■ RECORD EXCERPTS:

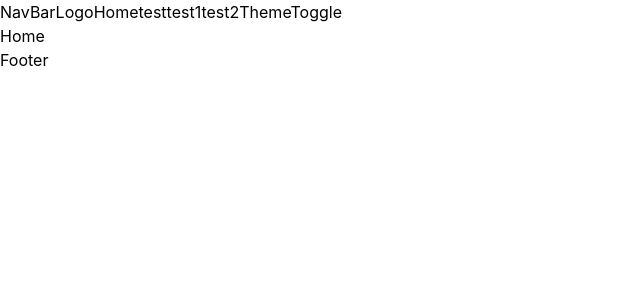
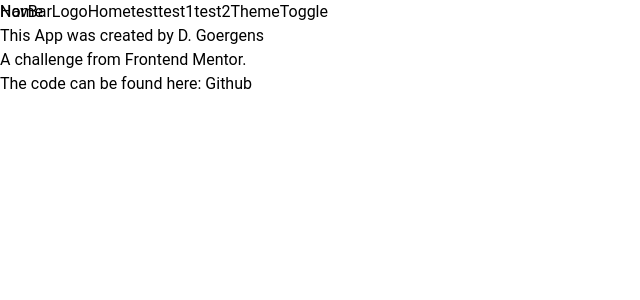
Before and after one commit to DaGo85/nasa-space-app, a React (Create React App) app: page / in a window 1280 px wide. Shown: the top 300 px of the page, without its empty margins (0-640 px from the left). Built offline with nearby package versions, Linux system fonts and the light colour scheme.

Commit message:
added footer, styling and logo

```diff
--- a/public/index.html
+++ b/public/index.html
@@ -2,6 +2,7 @@
 <html lang="en">
   <head>
     <meta charset="utf-8" />
+    <link rel="icon" href="D.svg" type="image/png" />
     <meta name="viewport" content="width=device-width, initial-scale=1" />
     <meta name="theme-color" content="#000000" />
     <meta
--- a/src/components/footer/Footer.tsx
+++ b/src/components/footer/Footer.tsx
@@ -1,4 +1,46 @@
 function Footer() {
-  return <>Footer</>;
+  return (
+    <footer className="w-screen h-24 bg-gradient-to-r from-card to-text flex flex-col items-center justify-center absolute bottom-0 gap-2">
+      <h5 className="text-md">
+        This App was created by{" "}
+        <a
+          href="https://www.linkedin.com"
+          target="_blank"
+          rel="noopener noreferrer"
+          className="text-para hover:text-but"
+        >
+          {" "}
+          D. Goergens
+        </a>{" "}
+      </h5>
+      <div className="flex flex-col md:flex-row gap-1 text-xs">
+        <div className="font-bold ">
+          A challenge from{" "}
+          <a
+            href="https://www.frontendmentor.io/home"
+            target="_blank"
+            rel="noopener noreferrer"
+            className="text-para hover:text-but"
+          >
+            {" "}
+            Frontend Mentor
+          </a>
+          .
+        </div>{" "}
+        <div>
+          The code can be found here:{" "}
+          <a
+            href="https://github.com/"
+            target="_blank"
+            rel="noopener noreferrer"
+            className="text-para hover:text-but"
+          >
+            {" "}
+            Github
+          </a>
+        </div>
+      </div>
+    </footer>
+  );
 }
 export default Footer;
--- a/src/index.css
+++ b/src/index.css
@@ -1,6 +1,24 @@
+@tailwind utilities;
+
 @tailwind base;
+
+@layer base {
+  body {
+    @apply p-0 m-0 relative;
+    font-family: "sans-serif", "roboto";
+  }
+
+  main {
+    position: absolute;
+    top: 0;
+    bottom: 0;
+    left: 0;
+    right: 0;
+  }
+}
+
 @tailwind components;
-@tailwind utilities;
+
 @layer components {
   .bg-1 {
     background-image: url("/public/bg1.jpg");
@@ -18,17 +36,3 @@
     w-full flex flex-col items-center justify-start gap-6 md:gap-12;
   }
 }
-
-body {
-  margin: 0;
-  font-family: -apple-system, BlinkMacSystemFont, "Segoe UI", "Roboto", "Oxygen",
-    "Ubuntu", "Cantarell", "Fira Sans", "Droid Sans", "Helvetica Neue",
-    sans-serif;
-  -webkit-font-smoothing: antialiased;
-  -moz-osx-font-smoothing: grayscale;
-}
-
-code {
-  font-family: source-code-pro, Menlo, Monaco, Consolas, "Courier New",
-    monospace;
-}
--- a/src/pages/home/Home.tsx
+++ b/src/pages/home/Home.tsx
@@ -1,7 +1,9 @@
 function Home() {
   return (
-    <main className="bg-fixed bg-center bg-cover w-full bg-1 bg-setup">
-      Home
+    <main>
+      <div className="bg-fixed bg-center bg-cover w-full bg-1 bg-setup">
+        Home
+      </div>
     </main>
   );
 }
```
Also changed, not shown: public/robots.txt (added).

■ BRIEF: In your answer, give every line of the listing above exactly, and do not include the images.

■ SOLUTION BELOW:
Before and after one commit to DaGo85/nasa-space-app, a React (Create React App) app: page / in a window 1280 px wide. Shown: the top 300 px of the page, without its empty margins (0-640 px from the left). Built offline with nearby package versions, Linux system fonts and the light colour scheme.

Commit message:
added footer, styling and logo

```diff
--- a/public/index.html
+++ b/public/index.html
@@ -2,6 +2,7 @@
 <html lang="en">
   <head>
     <meta charset="utf-8" />
+    <link rel="icon" href="D.svg" type="image/png" />
     <meta name="viewport" content="width=device-width, initial-scale=1" />
     <meta name="theme-color" content="#000000" />
     <meta
--- a/src/components/footer/Footer.tsx
+++ b/src/components/footer/Footer.tsx
@@ -1,4 +1,46 @@
 function Footer() {
-  return <>Footer</>;
+  return (
+    <footer className="w-screen h-24 bg-gradient-to-r from-card to-text flex flex-col items-center justify-center absolute bottom-0 gap-2">
+      <h5 className="text-md">
+        This App was created by{" "}
+        <a
+          href="https://www.linkedin.com"
+          target="_blank"
+          rel="noopener noreferrer"
+          className="text-para hover:text-but"
+        >
+          {" "}
+          D. Goergens
+        </a>{" "}
+      </h5>
+      <div className="flex flex-col md:flex-row gap-1 text-xs">
+        <div className="font-bold ">
+          A challenge from{" "}
+          <a
+            href="https://www.frontendmentor.io/home"
+            target="_blank"
+            rel="noopener noreferrer"
+            className="text-para hover:text-but"
+          >
+            {" "}
+            Frontend Mentor
+          </a>
+          .
+        </div>{" "}
+        <div>
+          The code can be found here:{" "}
+          <a
+            href="https://github.com/"
+            target="_blank"
+            rel="noopener noreferrer"
+            className="text-para hover:text-but"
+          >
+            {" "}
+            Github
+          </a>
+        </div>
+      </div>
+    </footer>
+  );
 }
 export default Footer;
--- a/src/index.css
+++ b/src/index.css
@@ -1,6 +1,24 @@
+@tailwind utilities;
+
 @tailwind base;
+
+@layer base {
+  body {
+    @apply p-0 m-0 relative;
+    font-family: "sans-serif", "roboto";
+  }
+
+  main {
+    position: absolute;
+    top: 0;
+    bottom: 0;
+    left: 0;
+    right: 0;
+  }
+}
+
 @tailwind components;
-@tailwind utilities;
+
 @layer components {
   .bg-1 {
     background-image: url("/public/bg1.jpg");
@@ -18,17 +36,3 @@
     w-full flex flex-col items-center justify-start gap-6 md:gap-12;
   }
 }
-
-body {
-  margin: 0;
-  font-family: -apple-system, BlinkMacSystemFont, "Segoe UI", "Roboto", "Oxygen",
-    "Ubuntu", "Cantarell", "Fira Sans", "Droid Sans", "Helvetica Neue",
-    sans-serif;
-  -webkit-font-smoothing: antialiased;
-  -moz-osx-font-smoothing: grayscale;
-}
-
-code {
-  font-family: source-code-pro, Menlo, Monaco, Consolas, "Courier New",
-    monospace;
-}
--- a/src/pages/home/Home.tsx
+++ b/src/pages/home/Home.tsx
@@ -1,7 +1,9 @@
 function Home() {
   return (
-    <main className="bg-fixed bg-center bg-cover w-full bg-1 bg-setup">
-      Home
+    <main>
+      <div className="bg-fixed bg-center bg-cover w-full bg-1 bg-setup">
+        Home
+      </div>
     </main>
   );
 }
```
Also changed, not shown: public/robots.txt (added).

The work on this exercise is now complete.